The beer went on sale last December and is widely available around the Puget Sound area.

Other notable Washington breweries to consider are Pike Brewing, Hale’s Ales, Big Al Brewing, Elysian Brewing and Georgetown Brewing are all good bets and wealth of further suggestions can be found here.

From IPAs to stouts, pilsners, witbiers, amber ales and German-style Helles, Washington has it covered.

Any Seahawks fans in neighbouring Oregon or even over the border in British Columbia also have a wealth of local ales to try.

Portland residents live in a state which is 3rd in the US for breweries per capita and can also tuck into Pyramid beers as the brewery has an outlet there but if you’re after Oregon-brewed and bred why not try Hopworks Urban Brewery?

See Portland Beer for more info

Vancouverites can turn to Red Racer, Red Truck, Steamworks and Main Street Brewing. See Craft Beer Market Vancouver for more suggestions and a Big Game-themed event

Denver Broncos

The Broncos walloped last year’s champs the Baltimore Ravens in the first game of the season immediately marking them as Super Bowl contenders.

Coach: John Fox
Quarterback: Peyton Manning
Key players:
Demaryius Thomas, Julius Thomas, Wes Welker, Knowshon Moreno, Terrance Knighton

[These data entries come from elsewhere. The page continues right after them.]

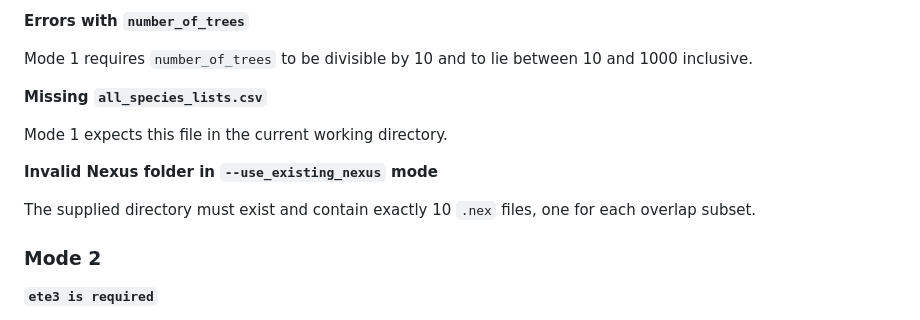
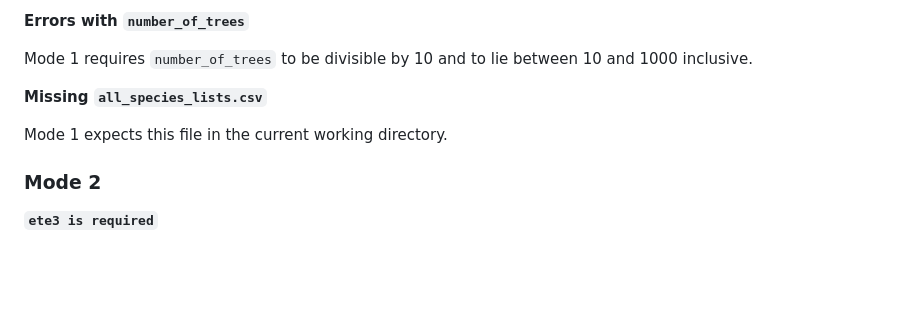
Before and after one commit to tahiri-lab/overlap-tree-data-pipeline, a Markdown page: README.md, the part around the change. Rendered like a GitHub page; blank space fills up the shorter version.

Commit message:
Update documentation

```diff
--- a/README.md
+++ b/README.md
@@ -621,10 +621,6 @@ Mode 1 requires `number_of_trees` to be divisible by 10 and to lie between 10 an
 
 Mode 1 expects this file in the current working directory.
 
-**Invalid Nexus folder in `--use_existing_nexus` mode**
-
-The supplied directory must exist and contain exactly 10 `.nex` files, one for each overlap subset.
-
 ### Mode 2
 
 **`ete3 is required`**
```
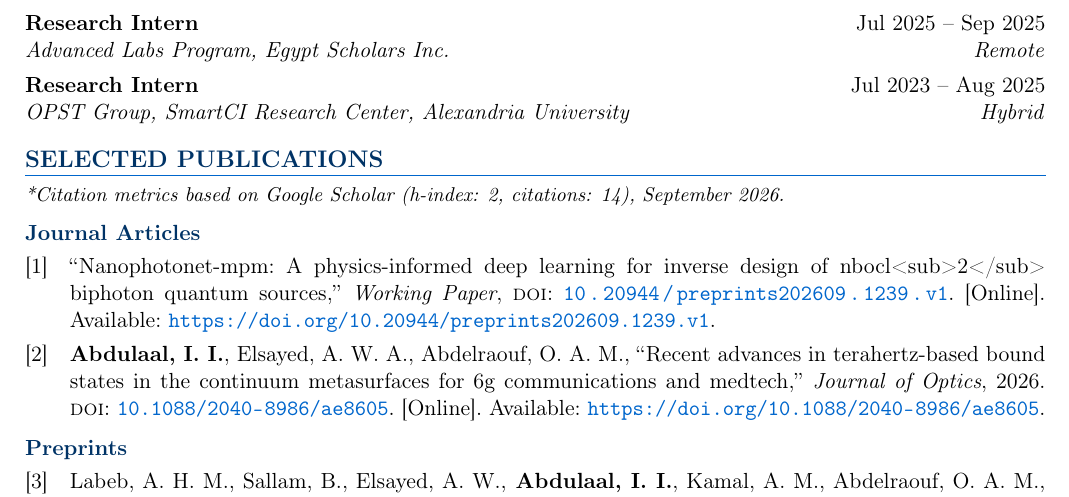
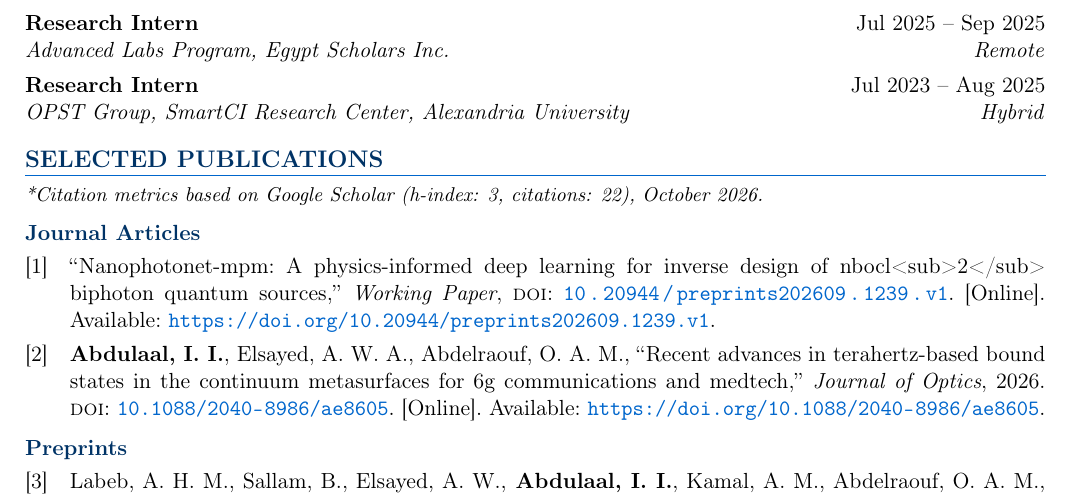
Before and after one commit to iabdul-aal/iabdul-aal.github.io, a LaTeX CV (data/cv.tex): part of page 1 of 2, cut so that both start at the same text. Compiled offline with pdfLaTeX.

Commit message:
chore: update academic data, metrics, activity feed, and CV PDF

```diff
--- a/data/cv.tex
+++ b/data/cv.tex
@@ -197,7 +197,7 @@ Integrated nanophotonics, quantum photonic sources, nonlinear on-chip devices, p
 \research{Research Intern}{Jul 2023 -- Aug 2025}{OPST Group, SmartCI Research Center, Alexandria University}{Hybrid}{}{}{}{0pt}
 
 \section*{Selected Publications}
-\noindent\small\textit{*Citation metrics based on Google Scholar (h-index: 2, citations: 14), September 2026.}\par
+\noindent\small\textit{*Citation metrics based on Google Scholar (h-index: 3, citations: 22), October 2026.}\par
 \nocite{*}
 \subsection*{Journal Articles}
 \printbibliography[type=article,heading=none]
```
Also changed, not shown: 6 other files.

Compared to the Seahawks the Broncos appear a slightly more rounded team even if it’s more offensively minded.

The Broncos offensive season was all about breaking records. Headed by (has to be) future Hall-of-Famer Peyton Manning, the Broncos likewise enjoyed a 13-3 regular season (losses to the Colts, Patriots and Chargers) but won their division and secured the first seed in the AFC.

Manning threw an NFL record of 55 touchdowns during the regular season for over 5,000 yards – he threw the NFL record of seven touchdown passes in the first game of the season against last year’s champions the Baltimore Ravens the game finishing 49-27.

The Broncos too had homefield advantage for the playoffs and saw off the Chargers and Patriots when it mattered, handing Tom Brady’s Pats a particularly sharp defeat in the AFC Championship game.

The Broncos offense is listed number one in the NFL and with Manning at the helm they are pass heavy and have the receivers to make the catches too.

Look out for Julian and Demaryius Thomas, Wes Welker and Eric Decker in the passing game.

“Pot Roast” sacks Redskins’ QB Robert Griffin III

The defense is a little weaker but tightened up later in the season and into the playoffs and has been a lot stingier with both points and yards allowed. The cornerstone (literally) of Denver’s defense is Terrance Knighton, a 6 foot 3, 335lb defensive tackle with 31 tackles and three sacks under his belt who’s affectionately known as “Pot Roast” (above).

The Broncos will be many people’s favourites because of the experience of Manning but is there too much pressure on him? He knows this could his last throw of the dice to get another win and cement his legend, will that be weighing on his mind more than the game?


Colorado, where, as Lloyd declares in “Dumb and Dumber”, “beer flows like wine”.

The state is one of the top beer producers in the US, largely due to Budweiser and other big breweries having sites in the state but it’s one of the leading craft producers too and is sometimes referred to as the “Napa Valley of beer“.

Colorado beers have graced the pages of db and other sites recently especially as Manning declared after the Chargers game he was looking for a Bud Light.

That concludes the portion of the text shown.